About UAlberta's Augustana Campus

Alakas---website-photo

Brandon Alakas

Assistant Professor/English

Augustana Campus | Arts

Humanities

About Me

Education

Ph.D., Queen's University
M.A., University of Toronto

I teach courses on classical and medieval literature and have written on medieval drama, Latin historiography, Shakespeare, and Thomas More. My current work examines devotional literature written immediately before the English Reformation. When not reading or writing about monks, I try to make time for my excessive number of hobbies, which include language learning, cooking, and running.

Research

Book

  • Whitford. Dyuers Holy Instrucyons and Teachynges Very Necessary for the Helth of Mannes Soule. Eds. Brandon Alakas and Stephanie Morley. Liverpool: Liverpool UP. (In preparation)

Articles

  • "'In ye secret chambre of the mynde, in the preuy closet of the sowle’: Monastic Discipline and Devotion in More’s Life of Pico." Moreana (forthcoming)
  • "Scrupulosity and Heresy: William Bonde’s Reply to Evangelical views of Christian Freedom and Salvation in The Directory of Conscience." Continuity and Change. Papers from the Birgitta Conference at Dartington 2015. Eds Elin Andersson, Claes Gejrot, Eddie Jones and Mia Åkestam. Kungl. Vitterhets historie och antikvitetsakademien. Konferenser 94 (Stockholm, forthcoming).
  • "The very healthy food of monastic life’: John Whethamstede, Monastic Identity, and the Legacy of Claustral Reading." The American Benedictine Review 66.3 (2015): 303-24.
  • "Shakespeare’s Medievalism and the Life Removed: Depictions of Religious in Measure for Measure.” The Year’s Work in Medievalism 29 (2014): 2-12.
  • "'Closed and kept most surely in religion’: Richard Whitford, Monastic Culture, and the Regulation of Lay Piety." Renaissance and Reformation 36.1 (2013): 95-130.
  • "A Monastic Reformation of Domestic Space: Richard Whitford’s Werke for Householders.” Fifteenth-Century Studies 38 (2013): 1-19.
  • "Seniority and Mastery: The Politics of Ageism in the Coventry Cycle." Early Theatre 9.1 (2006): 15-36.



Teaching

Teaching Philosophy
Having in truth progressed in conversation… our hearts overflow with inexpressible delight…                                 
                                                                                                                                                      Benedict of Nursia
Through consensual inquiry, people are learning by “practicing obedience to truth”; that is, they are learning by listening and responding faithfully to each other and to the subject at hand.
                                                                                                                                                      Parker Palmer

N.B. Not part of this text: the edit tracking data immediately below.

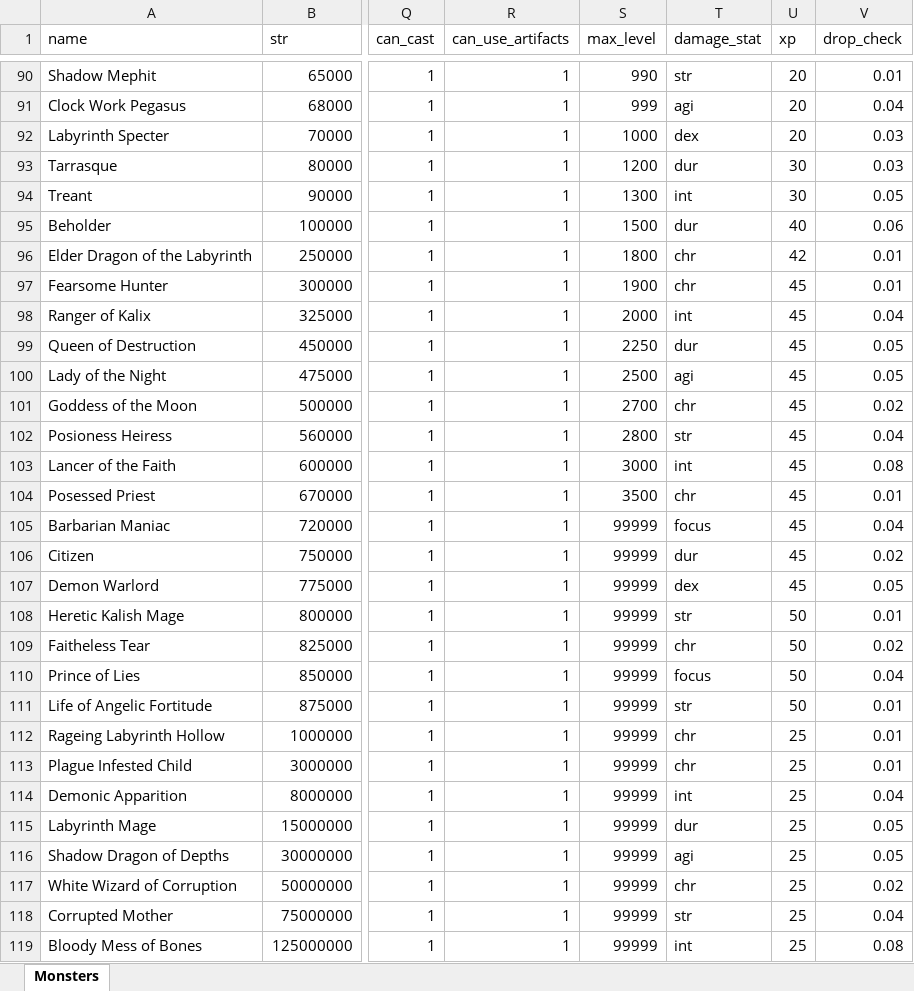
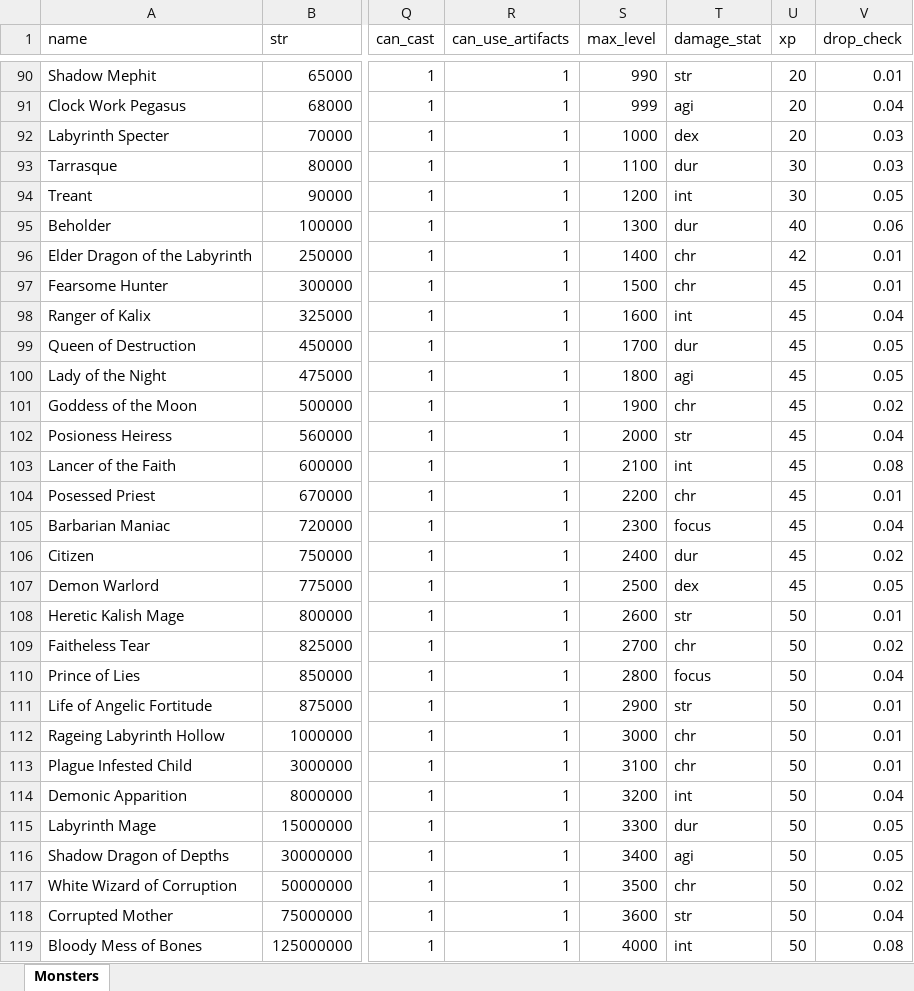
Before and after one commit to AdamKyle/flare, an Excel workbook: resources/data-imports/monsters.xlsx, sheet Monsters, drawn as a sheet; only a part is shown, gaps mark what is left out; values as stored, in another font and other column widths than the file's, no borders; the diff covers the shown part only; the diff names each change by its address in the sheet, - before the commit and + after, or states it on an @@ line.

```diff
--- a/resources/data-imports/monsters.xlsx (sheet Monsters)
+++ b/resources/data-imports/monsters.xlsx (sheet Monsters)
-S93 (max_level): 1200
+S93 (max_level): 1100
-S94 (max_level): 1300
+S94 (max_level): 1200
-S95 (max_level): 1500
+S95 (max_level): 1300
-S96 (max_level): 1800
+S96 (max_level): 1400
-S97 (max_level): 1900
+S97 (max_level): 1500
-S98 (max_level): 2000
+S98 (max_level): 1600
-S99 (max_level): 2250
+S99 (max_level): 1700
-S100 (max_level): 2500
+S100 (max_level): 1800
-S101 (max_level): 2700
+S101 (max_level): 1900
-S102 (max_level): 2800
+S102 (max_level): 2000
-S103 (max_level): 3000
+S103 (max_level): 2100
-S104 (max_level): 3500
+S104 (max_level): 2200
-S105 (max_level): 99999
+S105 (max_level): 2300
-S106 (max_level): 99999
+S106 (max_level): 2400
-S107 (max_level): 99999
+S107 (max_level): 2500
-S108 (max_level): 99999
+S108 (max_level): 2600
-S109 (max_level): 99999
+S109 (max_level): 2700
-S110 (max_level): 99999
+S110 (max_level): 2800
-S111 (max_level): 99999
+S111 (max_level): 2900
-S112 (max_level): 99999
+S112 (max_level): 3000
-U112:U119 (xp): 25
+U112:U119 (xp): 50
-S113 (max_level): 99999
+S113 (max_level): 3100
-S114 (max_level): 99999
+S114 (max_level): 3200
-S115 (max_level): 99999
+S115 (max_level): 3300
-S116 (max_level): 99999
+S116 (max_level): 3400
-S117 (max_level): 99999
+S117 (max_level): 3500
-S118 (max_level): 99999
+S118 (max_level): 3600
-S119 (max_level): 99999
+S119 (max_level): 4000
```
Also changed, not shown: 154 edited cells elsewhere in this sheet, resources/data-imports/affixes.xlsx, resources/data-imports/items.xlsx, 3 other files.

The first step I take in inviting students to become part of a conversation about the text is to generate enthusiasm and curiosity about the material I teach. With information on almost any topic at students’ fingertips, the role of an effective instructor, as I see it, is to create a dynamic space for inquiry where students exchange and explore different ideas. At the start of each term, I tell my students that the class should be thought of as a conversation—both in the sense of an interchange of thoughts and in the older sense of sharing regular company with a group of people who gather in one space. This multidimensional word, whose roots run deep in western monasticism and which I have explored in my own research on medieval devotion, informs my teaching. In practice, in each of my courses I consciously aim to create a community of learners who build relationships with one another and who understand knowledge as a product of consensus, which is ongoing and whose vehicle is respectful dialogue.      

Courses Taught
I have taught a range of courses on medieval literature at Queen’s University and at the Royal Military College of Canada. Courses I have taught at Augustana include the following:

  • AUENG 450: The Arthurian Tradition
  • AUENG 225/325: The Middle Ages
  • AUENG 221/321: Chaucer
  • AUENG 220/320: Classical Foundations of Western Literature
  • AUENG 212/312: The English Language
  • AUENG 211/311: The History of the English Language
  • AUENG 104: English Literature from the Middle Ages to the Romantic Period
  • AUENG 103: English Literature from the Romantic Period to the Present